October 16, 2006
Volume 84, Number 42
pp. 33-36

Climate-Change Debate Shifts

Businesses and governments discuss top-down, bottom-up approaches to averting irreversible dangerous changes

Bette Hileman

The world's climate system may be veering dangerously close to irreversible and highly disruptive changes, according to researchers at a conference convened in Washington, D.C., Sept. 18-21. The tone of much of the climate-change debate is changing from what is going on to what can be done about it.

Craig Stewart/British Antarctic Survey
ICY TREK NASA's Rignot stands on a glacier in north Greenland next to a sled with a radar instrument to detect melting at the bottom of the glacier.

In addition to descriptions of the latest evidence that climate change may be accelerating, government and business leaders at the conference outlined measures they are already taking to reduce greenhouse gas emissions—the major cause of rapid climate change. Representatives of religious and campus groups described efforts to mobilize individuals to take concrete steps to reduce their own impact on the atmosphere.

The conference, "Washington Summit on Climate Stabilization," was organized by the Climate Institute, a Washington, D.C.-based nonprofit organization established to address global warming issues.

Crispin Tickell, chancellor of the University of Kent, in England, and a former British ambassador to the United Nations, opened the conference by noting the change in how governments and businesses are responding to the climate problem. "There are very substantial signs that the U.S. business community is moving to solve the problem," he said. Many companies, such as Wal-Mart, have undertaken concrete steps to reduce emissions, he explained.
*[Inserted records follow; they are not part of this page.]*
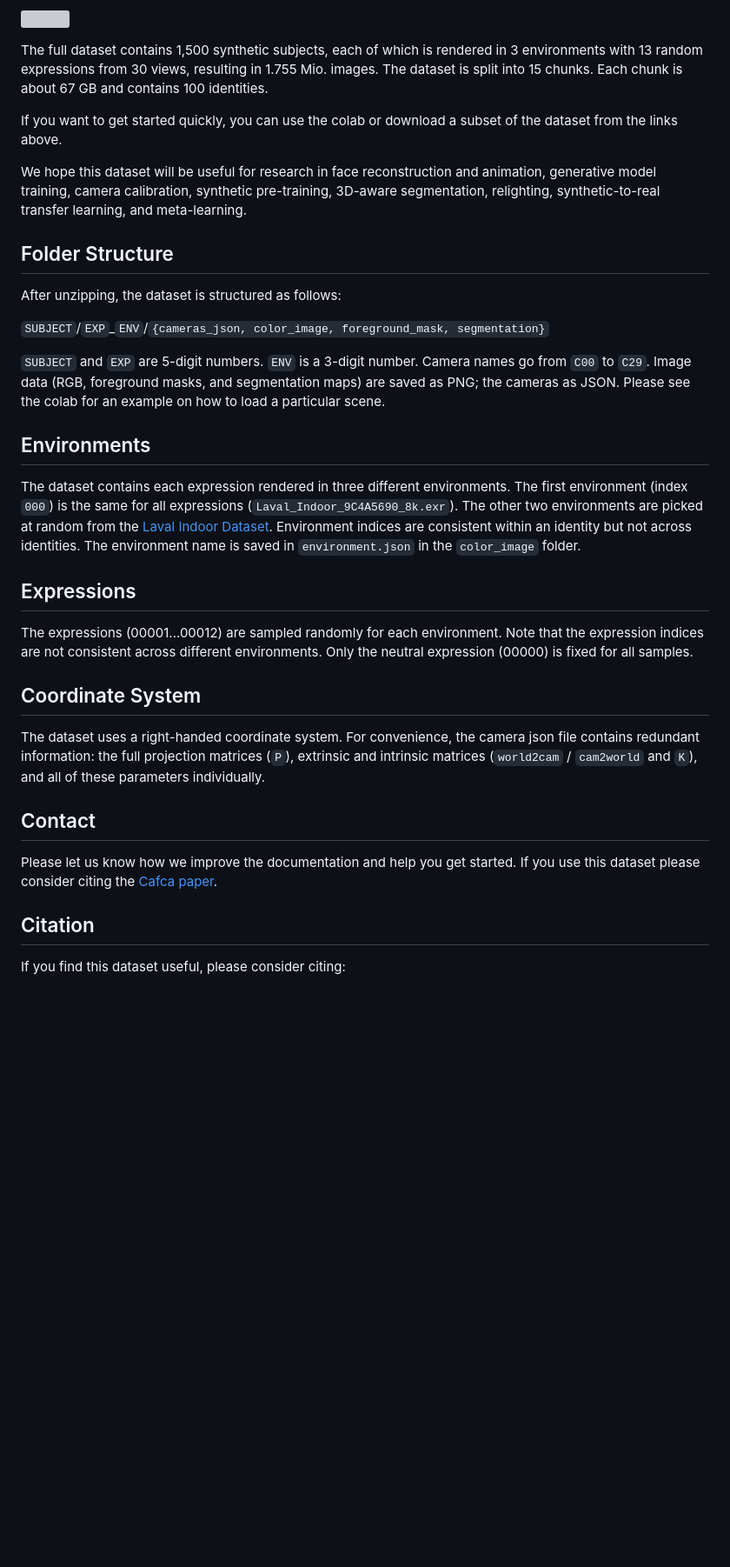
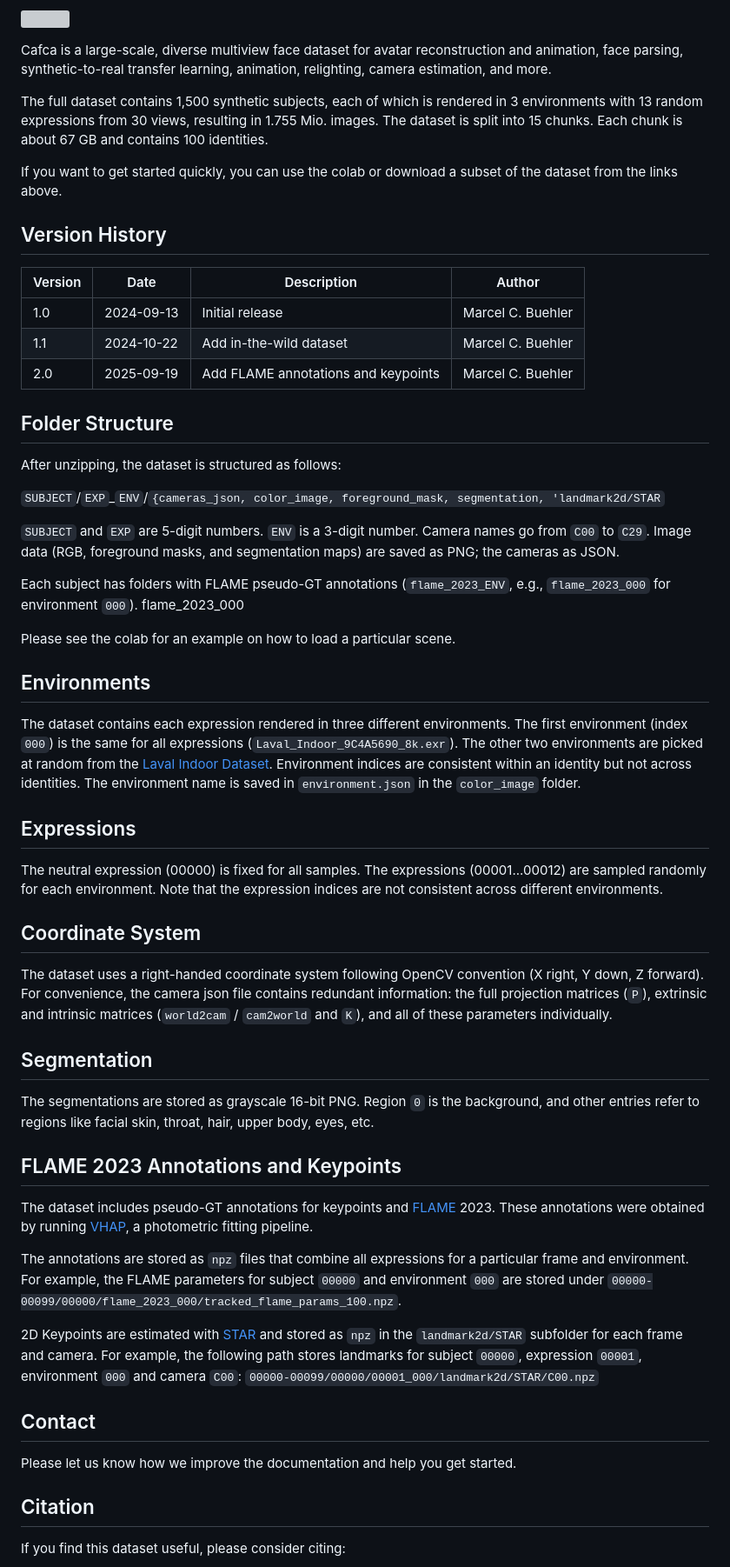
Before and after one commit to syntec-research/Cafca, a Markdown page: Dataset.md, the part around one of its changes. Shown at 87% size. Drawn GitHub-style; blank space fills up the shorter version; grey boxes are pictures that could not be loaded.

Commit message:
Update for v2

```diff
--- a/Dataset.md
+++ b/Dataset.md
@@ -20,22 +22,34 @@ Download:
 
 [![](https://files.ait.ethz.ch/projects/cafca/web/static/images/dataset_teaser.jpg)](https://files.ait.ethz.ch/projects/cafca/web/static/videos/dataset_video_short.mp4)
+
+Cafca is a large-scale, diverse multiview face dataset for avatar reconstruction and animation, face parsing, synthetic-to-real transfer learning, animation, relighting, camera estimation, and more.
 
 The full dataset contains 1,500 synthetic subjects, each of which is rendered in 3 environments with 13 random expressions from 30 views,
 resulting in 1.755 Mio. images. The dataset is split into 15 chunks. Each chunk is about 67 GB and contains 100 identities.
 
 If you want to get started quickly, you can use the colab or download a subset of the dataset from the links above.
 
-We hope this dataset will be useful for research in face reconstruction and animation, generative model training, camera
-calibration, synthetic pre-training, 3D-aware segmentation, relighting, synthetic-to-real transfer learning, and
-meta-learning.
+
+## Version History
+
+| Version | Date       | Description                      | Author          |
+|---------|------------|---------------------------------|-----------------|
+| 1.0   | 2024-09-13 | Initial release                        | Marcel C. Buehler   |
+| 1.1   | 2024-10-22 | Add in-the-wild dataset                | Marcel C. Buehler   |
+| 2.0   | 2025-09-19 | Add FLAME annotations and keypoints    | Marcel C. Buehler   |
 
 ## Folder Structure
 
 After unzipping, the dataset is structured as follows:
 
-`SUBJECT`/`EXP`_`ENV`/`{cameras_json, color_image, foreground_mask, segmentation}`
+`SUBJECT`/`EXP`_`ENV`/`{cameras_json, color_image, foreground_mask, segmentation, 'landmark2d/STAR`
 
-`SUBJECT` and `EXP` are 5-digit numbers. `ENV` is a 3-digit number. Camera names go from `C00` to `C29`. Image data (RGB, foreground masks, and segmentation maps) are saved as PNG; the cameras as JSON. Please see the colab for an example on how to load a particular scene.
+`SUBJECT` and `EXP` are 5-digit numbers. `ENV` is a 3-digit number. Camera names go from `C00` to `C29`. Image data (RGB, foreground masks, and segmentation maps) are saved as PNG; the cameras as JSON.
+
+Each subject has folders with FLAME pseudo-GT annotations (`flame_2023_ENV`, e.g., `flame_2023_000` for environment `000`).
+flame_2023_000
+
+Please see the colab for an example on how to load a particular scene.
 
 ## Environments
 
@@ -46,18 +60,31 @@ the `color_image` folder.
 
 ## Expressions
 
-The expressions (00001...00012) are sampled randomly for each environment. Note that the expression indices are not consistent across different environments. Only the neutral expression (00000) is fixed for all samples.
+The neutral expression (00000) is fixed for all samples.
+The expressions (00001...00012) are sampled randomly for each environment. Note that the expression indices are not consistent across different environments.
 
 ## Coordinate System
 
-The dataset uses a right-handed coordinate system. For convenience, the camera json file contains redundant information:
+The dataset uses a right-handed coordinate system following OpenCV convention (X right, Y down, Z forward). For convenience, the camera json file contains redundant information:
 the full projection matrices (`P`), extrinsic and intrinsic matrices (`world2cam` / `cam2world` and `K`), and all of
 these parameters individually.
 
+## Segmentation
+
+The segmentations are stored as grayscale 16-bit PNG. Region `0` is the background, and other entries refer to regions like facial skin, throat, hair, upper body, eyes, etc.
+
+## FLAME 2023 Annotations and Keypoints
+
+The dataset includes pseudo-GT annotations for keypoints and [FLAME](https://flame.is.tue.mpg.de/") 2023. These annotations were obtained by running [VHAP](https://github.com/ShenhanQian/VHAP), a photometric fitting pipeline.
+
+The annotations are stored as `npz` files that combine all expressions for a particular frame and environment. For example, the FLAME parameters for subject `00000` and environment `000` are stored under
+`00000-00099/00000/flame_2023_000/tracked_flame_params_100.npz`.
+
+2D Keypoints are estimated with [STAR](https://github.com/ShenhanQian/STAR/) and stored as `npz` in the `landmark2d/STAR` subfolder for each frame and camera. For example, the following path stores landmarks for subject `00000`, expression `00001`, environment `000` and camera `C00`: `00000-00099/00000/00001_000/landmark2d/STAR/C00.npz`
+
 ## Contact
 
-Please let us know how we improve the documentation and help you get started. If you use this dataset please
-consider citing the [Cafca paper](https://syntec-research.github.io/Cafca).
+Please let us know how we improve the documentation and help you get started.
 
 ## Citation
 If you find this dataset useful, please consider citing:
```
Also changed, not shown: other parts of Dataset.md (+7 -5 lines).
Tickell described three stages in confronting a crisis: recognizing the problem, working out methods of dealing with it, and taking necessary action. In its response to the climate crisis, the U.S. government is still somewhere between stages one and two, and the U.K. is well-advanced on stage two, he said. He noted, however, that "we are now at a point where mitigation will not solve all the problems. Some adaptation to climate change will be necessary."

name Bette Hileman/C&EN

A. Barrie Pittock, honorary fellow at CSIRO Marine & Atmospheric Research, Australia, said there are a number of reasons why global climate change may be more severe and abrupt than previously expected. One is accelerated melting of permafrost in the Arctic, he said. The rapid melting is increasing methane emissions in areas where permafrost is replaced by swampland and CO2 emissions where permafrost is replaced by dry soil, he observed. Both add to the already high levels of greenhouse gases in the atmosphere.

Furthermore, "In some regions, biomass, which in the past has been a sink for CO2, is now a source," Pittock said. Since 1978, for example, soil and vegetation in England and Wales have been acting as net CO2 sources. In areas of Alaska that used to be sinks for CO2, droughts are leading to vast forest fires with correspondingly large CO2 emissions.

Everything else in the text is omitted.